Yesterday I welcomed a group of scientists from the University of Manchester to the herbarium. Some study flowering plants like tobacco and barley, while others work with ferns, mosses and algae.
We discussed the ways that herbaria can be used, both to conduct scientific research and to teach people about plants. It’s nice to think how little the aims of the herbarium have changed over the years since the collections were first being put together.
Take our beautiful plant models for example:
In 1892, Frederick Wiess (the second Professor of Botany at the University of Manchester) valued the way that models could show the fine structure of a plant to a room full of people, saying that: “there are models and there are models…..the carefully prepared models, as supplied by Brendel, are a lesson in themselves.”
In the intervening years, there have been great changes both in the tools available to study plants and those to show them to an audience.
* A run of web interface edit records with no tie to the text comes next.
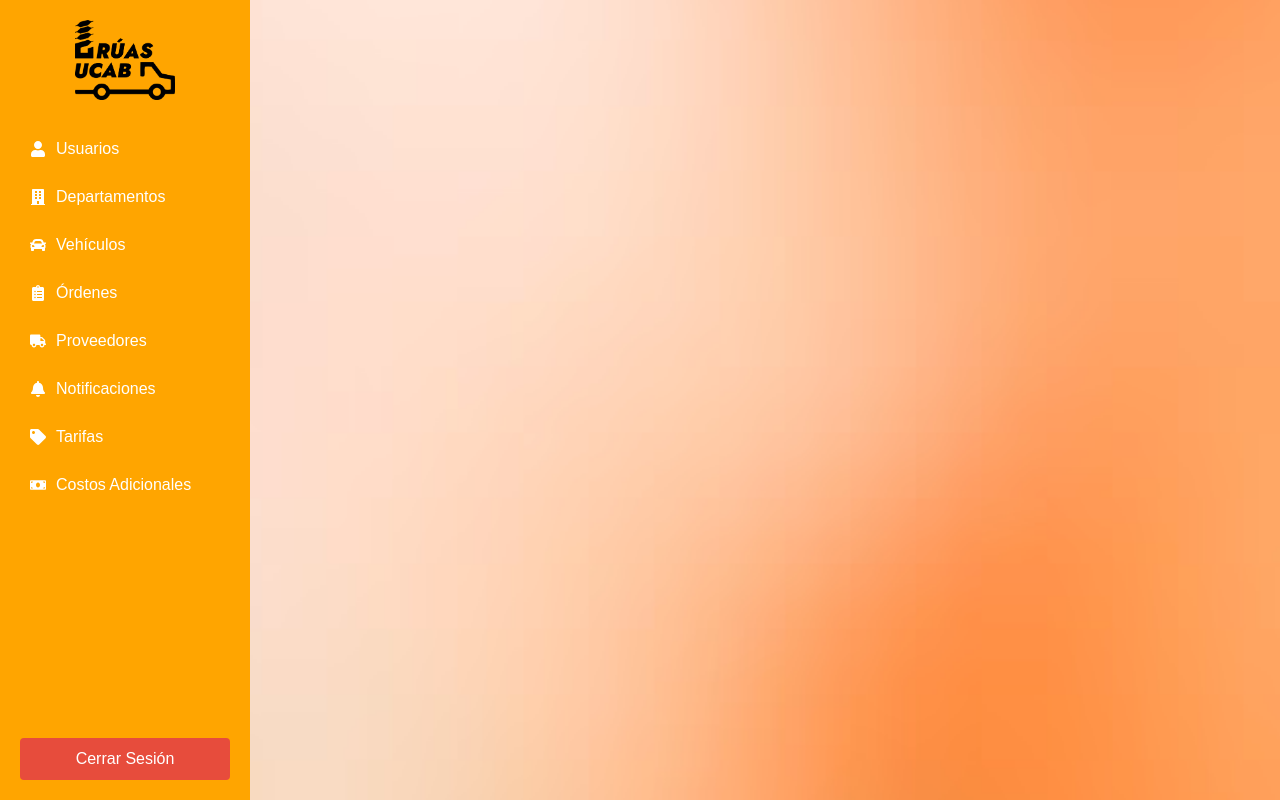
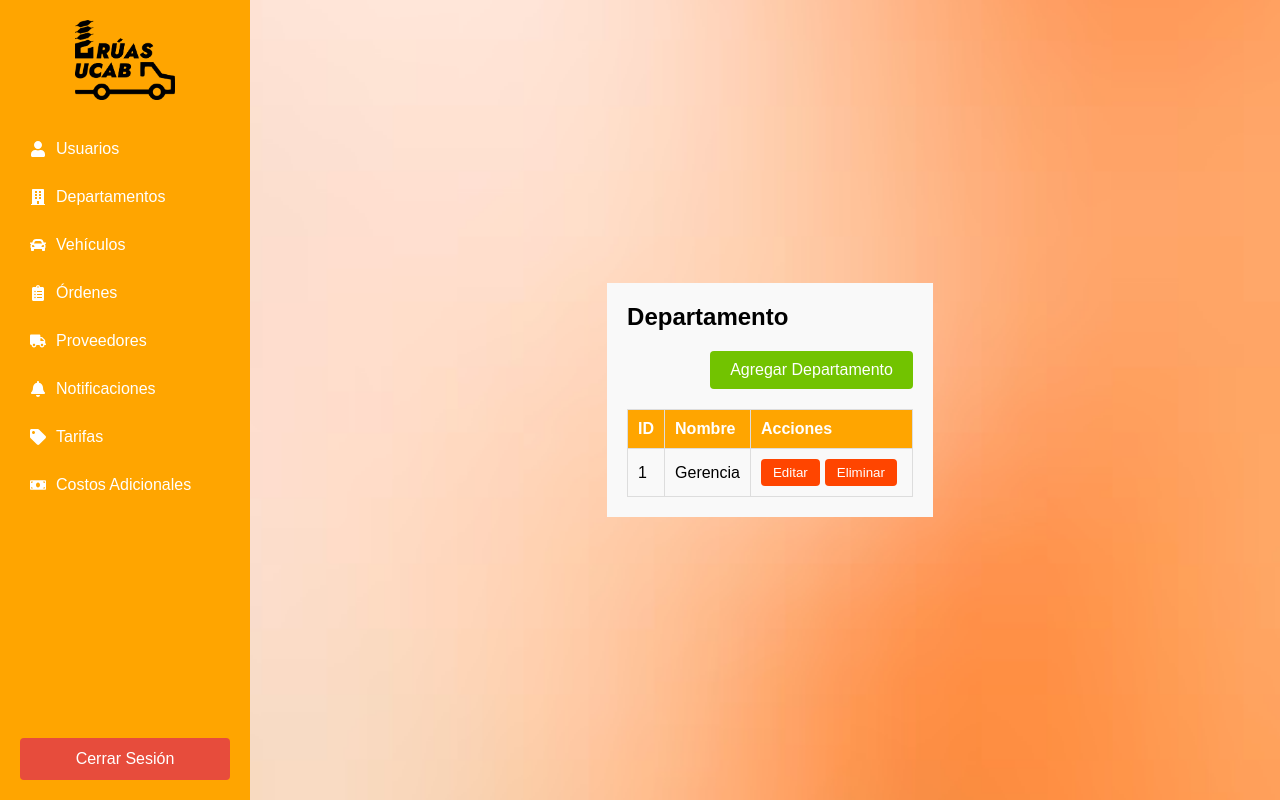
Before and after one commit to saffron777/WebFront, a React (Create React App) app in the folder my-app/: page /departments in a window 1280 px wide. Built offline with nearby package versions, Linux system fonts and the light colour scheme.

Commit message:
Dockerizando Keycloak

```diff
--- a/my-app/src/App.js
+++ b/my-app/src/App.js
@@ -7,6 +7,10 @@ import NotificationPanel from './Components/Vistas/GestionNotificaciones';
 import CreateServiceOrder from './Components/Vistas/CreateServiceOrder';
 import VisualizarProgreso from './Components/Vistas/VisualizarProgreso';
 import CalcularCosto from './Components/Vistas/CalcularCosto'; // Nueva interfaz
+import DepartamentCRUD from './Components/Vistas/DepartmentCRUD';
+import TarifaCRUD from './Components/Vistas/TarifaCRUD';
+import AsignarGruero from './Components/Vistas/AsignarGruero';
+
 
 function App() {
   return (
@@ -21,6 +25,9 @@ function App() {
             <Route path="/create-order" element={<CreateServiceOrder />} />
             <Route path="/order-status" element={<VisualizarProgreso />} />
             <Route path="/calculate-cost" element={<CalcularCosto />} /> {/* Nueva ruta */}
+            <Route path="/departments" element={<DepartamentCRUD />} /> {/* Nueva ruta */}
+            <Route path="/tarifa" element={<AsignarGruero />} /> {/* Nueva ruta */}
+
           </Routes>
         </div>
       </div>
--- /dev/null
+++ b/my-app/src/Components/Vistas/DepartmentCRUD.jsx
@@ -0,0 +1,51 @@
+import React from 'react';
+import './sidebar.css'; // Estilos
+import Sidebar from '../sidebar';
+
+
+function DepartamentCRUD() {
+  return (
+
+<div className="container">
+      <Sidebar /> {/* Usando el componente Sidebar */}
+      <div className=""></div>
+
+      {/* Tabla CRUD */}
+      <div className="main-content">
+        <h2>Departamento</h2>
+
+        {/* Botón Agregar Usuario */}
+        <div className="add-user-btn-container">
+          <button className="add-user-btn">Agregar Departamento</button>
+        </div>
+
+
+        <table className="crud-table">
+          <thead>
+            <tr>
+              <th>ID</th>
+              <th>Nombre</th>
+              <th>Acciones</th>
+            </tr>
+          </thead>
+          <tbody>
+            <tr>
+              <td>1</td>
+              <td>Gerencia</td>
+              <td>
+                <button>Editar</button>
+                <button>Eliminar</button>
+              </td>
+            </tr>
+
+
+
+
+          </tbody>
+        </table>
+      </div>
+    </div>
+  );
+}
+
+export default DepartamentCRUD;
--- /dev/null
+++ b/my-app/src/Components/Vistas/TarifaCRUD.jsx
@@ -0,0 +1,57 @@
+import React from 'react';
+import './sidebar.css'; // Estilos
+import Sidebar from '../sidebar';
+
+
+function TarifaCRUD() {
+  return (
+
+<div className="container">
+      <Sidebar /> {/* Usando el componente Sidebar */}
+      <div className=""></div>
+
+      {/* Tabla CRUD */}
+      <div className="main-content">
+        <h2>Tarifa</h2>
+
+        {/* Botón Agregar Usuario */}
+        <div className="add-user-btn-container">
+          <button className="add-user-btn">Agregar Tarifa</button>
+        </div>
+
+
+        <table className="crud-table">
+          <thead>
+            <tr>
+              <th>ID</th>
+              <th>Nombre</th>
+              <th>Distancia max</th>
+              <th>Costo x km ad</th>
+              <th>Costo servicio</th>
+              <th>Acciones</th>
+            </tr>
+          </thead>
+          <tbody>
+            <tr>
+              <td>1</td>
+              <td>Basico</td>
+              <td>60km</td>
+              <td>2$</td>
+              <td>30$</td>
+              <td>
+                <button>Editar</button>
+                <button>Eliminar</button>
+              </td>
+            </tr>
+
+
+
+
+          </tbody>
+        </table>
+      </div>
+    </div>
+  );
+}
+
+export default TarifaCRUD;
--- a/my-app/src/Components/sidebar.jsx
+++ b/my-app/src/Components/sidebar.jsx
@@ -41,7 +41,7 @@ const Sidebar = () => {
           </Link>
         </li>
         <li>
-          <Link to="/rates">
+          <Link to="/tarifa">
             <FaTag className="nav-icon" /> Tarifas
           </Link>
         </li>
@@ -51,7 +51,9 @@ const Sidebar = () => {
           </Link>
         </li>
       </ul>
+
       <button className="logout-button">Cerrar Sesión</button>
+
     </div>
   );
 };
```
Also changed, not shown: my-app/docker-compose.yml (added, +10 -0 lines).
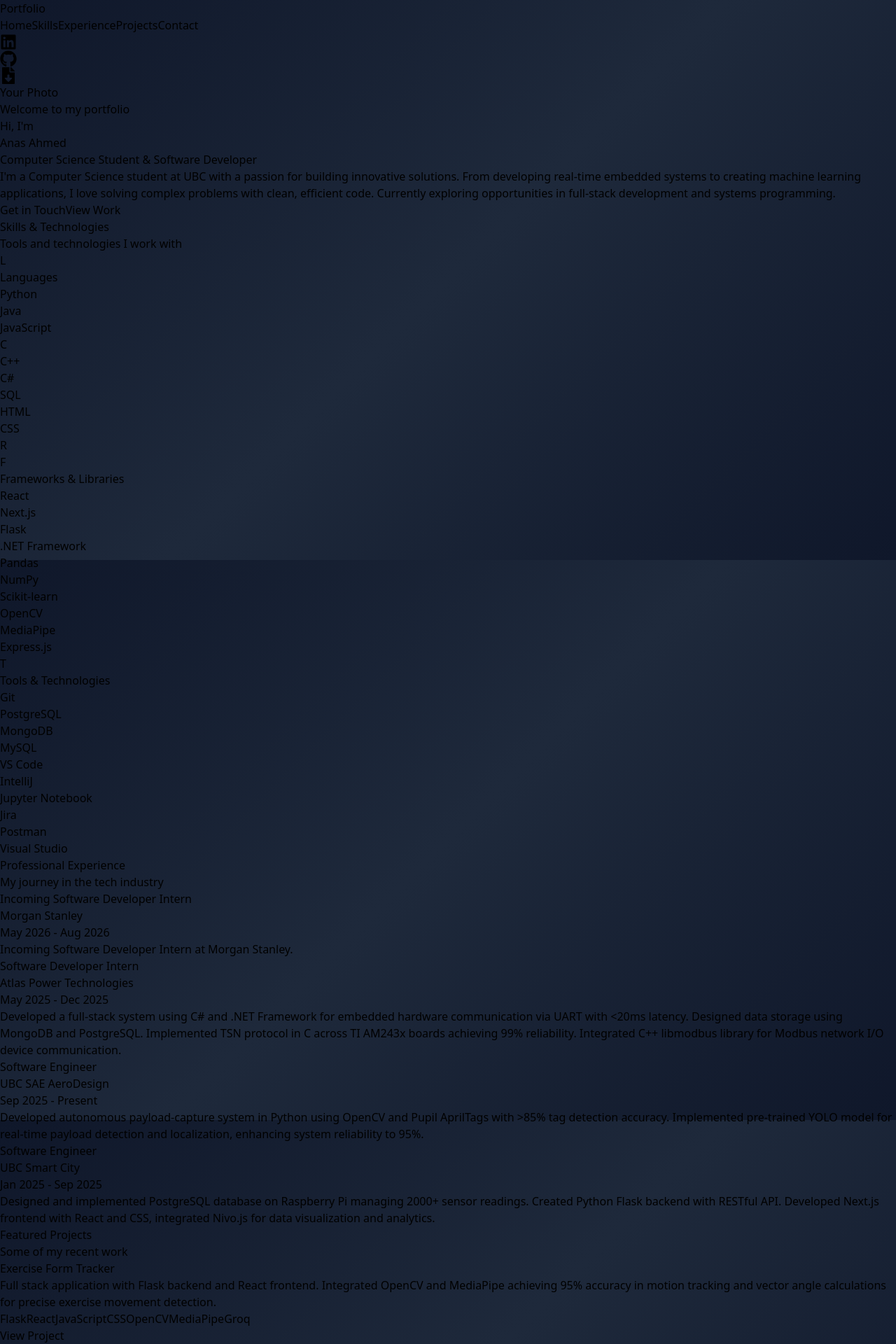
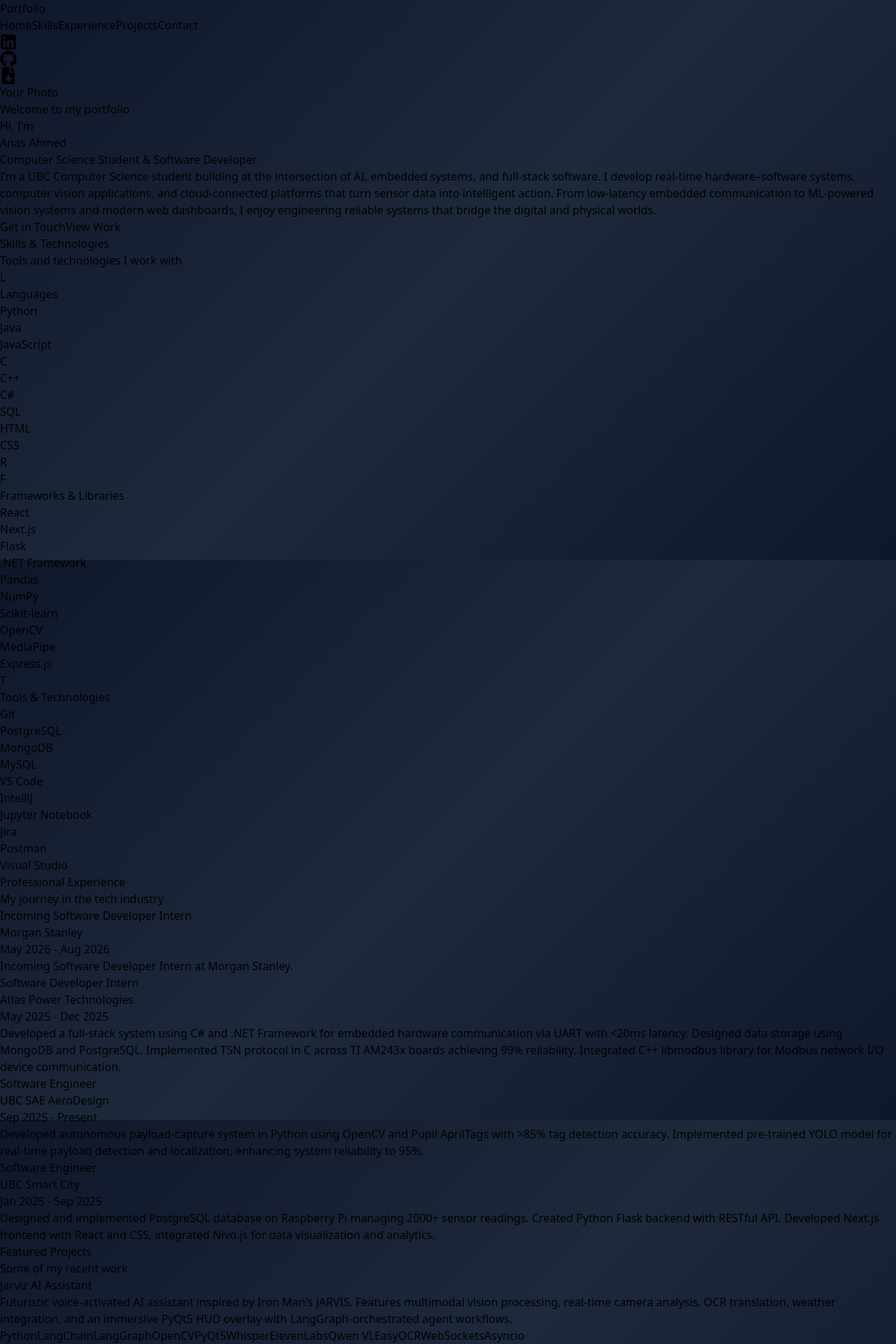
Before and after one commit to anasahmed2/personal-portfolio, a React (Vite) app: page / in a window 1280 px wide. Shown: the top 1920 px of the page at 70% size. Built offline with nearby package versions, Linux system fonts and the light colour scheme.

Commit message:
mades some changes to the portfolio

```diff
--- a/src/components/Home.jsx
+++ b/src/components/Home.jsx
@@ -32,10 +32,10 @@ const Home = () => {
               Computer Science Student & Software Developer
             </h2>
             <p className="text-lg text-gray-400 leading-relaxed max-w-xl">
-              I'm a Computer Science student at UBC with a passion for building innovative solutions.
-              From developing real-time embedded systems to creating machine learning applications,
-              I love solving complex problems with clean, efficient code. Currently exploring opportunities
-              in full-stack development and systems programming.
+              I’m a UBC Computer Science student building at the intersection of AI, embedded systems, and full-stack software.
+              I develop real-time hardware–software systems, computer vision applications, and cloud-connected platforms that turn
+              sensor data into intelligent action. From low-latency embedded communication to ML-powered vision systems and modern
+              web dashboards, I enjoy engineering reliable systems that bridge the digital and physical worlds.
             </p>
             <div className="flex gap-4 pt-4">
               <a href="#contact" className="px-8 py-3 bg-gradient-to-r from-purple-600 to-pink-600 text-white rounded-full font-medium hover:shadow-lg hover:shadow-purple-500/50 transition-all duration-300 transform hover:scale-105">
--- a/src/components/Projects.jsx
+++ b/src/components/Projects.jsx
@@ -2,22 +2,34 @@ const Projects = () => {
   // Placeholder data - you'll fill this in later
   const projects = [
     {
+      title: "Jarviz AI Assistant",
+      description: "Futuristic voice-activated AI assistant inspired by Iron Man's JARVIS. Features multimodal vision processing, real-time camera analysis, OCR translation, weather integration, and an immersive PyQt5 HUD overlay with LangGraph-orchestrated agent workflows.",
+      technologies: ["Python", "LangChain", "LangGraph", "OpenCV", "PyQt5", "Whisper", "ElevenLabs", "Qwen VL", "EasyOCR", "WebSockets", "Asyncio"],
+      link: "https://github.com/namanmiglani/Jarvis"
+    },
+    {
       title: "Exercise Form Tracker",
       description: "Full stack application with Flask backend and React frontend. Integrated OpenCV and MediaPipe achieving 95% accuracy in motion tracking and vector angle calculations for precise exercise movement detection.",
-      technologies: ["Flask", "React", "JavaScript", "CSS", "OpenCV", "MediaPipe", "Groq"],
-      link: "https://github.com/anasahmed2"
+      technologies: ["Flask", "React", "JavaScript", "CSS", "OpenCV", "MediaPipe", "Groq", "Axios"],
+      link: "https://github.com/hamin2006/nwHacks2025-gymAI"
+    },
+    {
+      title: "IoT Smart Streetlight & Weather Monitoring System",
+      description: "Built a smart streetlight and weather station using STM32 to enable adaptive lighting, real-time environmental monitoring, and cloud data visualization. The system reduces energy use, and streams live sensor and air-quality data to a web dashboard.",
+      technologies: ["Python", "C/C++", "Flask", "JavaScript", "HTML","CSS", "React", "PostgreSQL", "Raspberry Pi", "MongoDB",],
+      link: "https://github.com/UBCSmartCity/SmartStreetLight"
     },
     {
       title: "Finance Tracking Application",
       description: "Finance tracker with Java backend and Swing GUI for managing financial lists and tracking transactions. Achieved 95% test coverage with JUnit, validating 30+ methods and classes for a bug-free experience.",
       technologies: ["Java", "Swing", "JUnit", "JSON", "IntelliJ"],
-      link: "https://github.com/anasahmed2"
+      link: "https://github.com/anasahmed2/Java-Projects/tree/main/project_o5c5g"
     },
     {
       title: "Game Behaviour Analysis Model",
       description: "K-Nearest Neighbors classification model using Scikit-learn to predict player experience levels. Improved accuracy from 70% to 90% through hyperparameter tuning with GridSearchCV on 300+ entry dataset.",
       technologies: ["Python", "Pandas", "Scikit-learn", "NumPy", "Altair"],
-      link: "https://github.com/anasahmed2"
+      link: "https://github.com/anasahmed2/Machine-Learning"
     }
   ]
 
```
But despite inventions such as Powerpoint and improvements in microscopy, these models still do the job that they were made for and are viewed by 1st year undergraduates learning about the variety of life.
To read more about models by Brendel, follow this link: